**Image comparison data**:
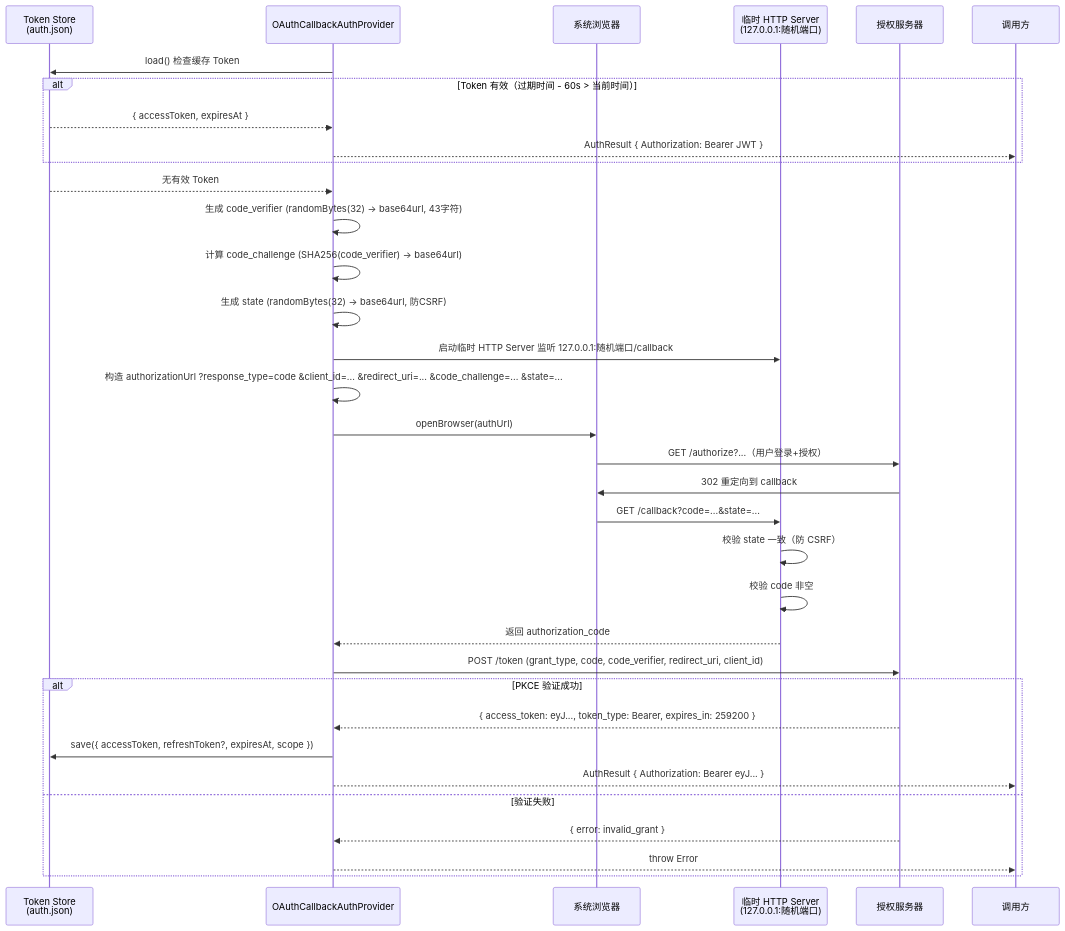
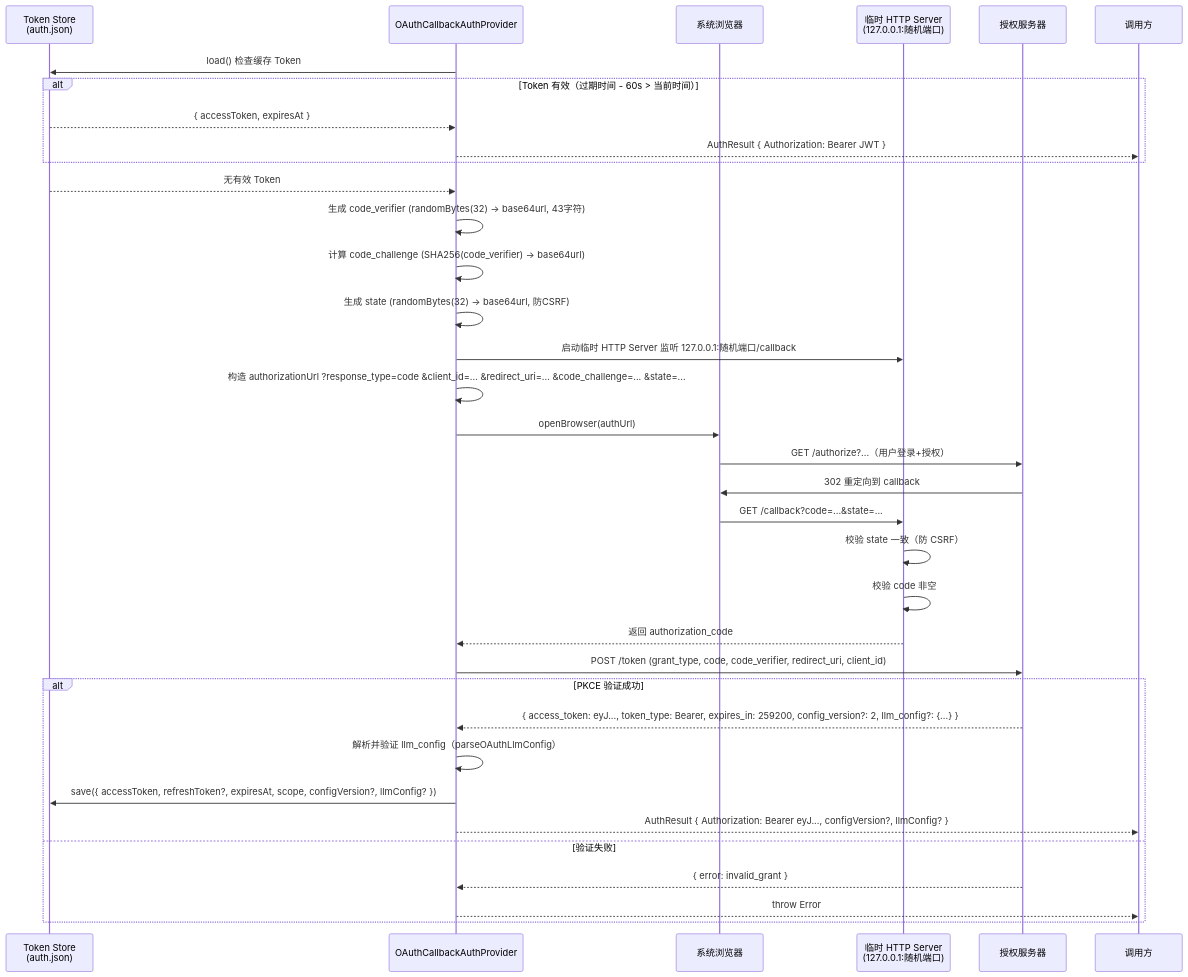
One commit to YachuanWzh/flavor-code changed diagram 32 of 45 in 技术方案报告.md. Above: the diagram before and after it, drawn with Mermaid. The commit also changed other lines of this file and 6 other files, not shown here.

First line of the commit message:
feat(auth): 实现 PKCE 运行时 LLM 配置管理

````diff
--- a/技术方案报告.md
+++ b/技术方案报告.md
@@ -3045,43 +3100,44 @@
 ```mermaid
 sequenceDiagram
     participant STORE as Token Store<br/>(auth.json)
     participant PROV as OAuthCallbackAuthProvider
     participant BROWSER as 系统浏览器
     participant SRV as 临时 HTTP Server<br/>(127.0.0.1:随机端口)
     participant AUTH as 授权服务器
 
     PROV->>STORE: load() 检查缓存 Token
     alt Token 有效（过期时间 - 60s > 当前时间）
         STORE-->>PROV: { accessToken, expiresAt }
         PROV-->>调用方: AuthResult { Authorization: Bearer JWT }
     end
 
     STORE-->>PROV: 无有效 Token
 
     PROV->>PROV: 生成 code_verifier (randomBytes(32) → base64url, 43字符)
     PROV->>PROV: 计算 code_challenge (SHA256(code_verifier) → base64url)
     PROV->>PROV: 生成 state (randomBytes(32) → base64url, 防CSRF)
     PROV->>SRV: 启动临时 HTTP Server 监听 127.0.0.1:随机端口/callback
 
     PROV->>PROV: 构造 authorizationUrl ?response_type=code &client_id=... &redirect_uri=... &code_challenge=... &state=...
 
     PROV->>BROWSER: openBrowser(authUrl)
     BROWSER->>AUTH: GET /authorize?...（用户登录+授权）
     AUTH->>BROWSER: 302 重定向到 callback
     BROWSER->>SRV: GET /callback?code=...&state=...
 
     SRV->>SRV: 校验 state 一致（防 CSRF）
     SRV->>SRV: 校验 code 非空
     SRV-->>PROV: 返回 authorization_code
 
     PROV->>AUTH: POST /token (grant_type, code, code_verifier, redirect_uri, client_id)
 
     alt PKCE 验证成功
-        AUTH-->>PROV: { access_token: eyJ..., token_type: Bearer, expires_in: 259200 }
-        PROV->>STORE: save({ accessToken, refreshToken?, expiresAt, scope })
-        PROV-->>调用方: AuthResult { Authorization: Bearer eyJ... }
+        AUTH-->>PROV: { access_token: eyJ..., token_type: Bearer, expires_in: 259200, config_version?: 2, llm_config?: {...} }
+        PROV->>PROV: 解析并验证 llm_config（parseOAuthLlmConfig）
+        PROV->>STORE: save({ accessToken, refreshToken?, expiresAt, scope, configVersion?, llmConfig? })
+        PROV-->>调用方: AuthResult { Authorization: Bearer eyJ..., configVersion?, llmConfig? }
     else 验证失败
         AUTH-->>PROV: { error: invalid_grant }
         PROV-->>调用方: throw Error
     end
 ```
````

**Task requirements**:
Only the lines from the beginning of the records up to and including the line with "First line of" should appear, exactly as they are, and no pictures.

**Output below**:
One commit to YachuanWzh/flavor-code changed diagram 32 of 45 in 技术方案报告.md. Above: the diagram before and after it, drawn with Mermaid. The commit also changed other lines of this file and 6 other files, not shown here.

First line of the commit message:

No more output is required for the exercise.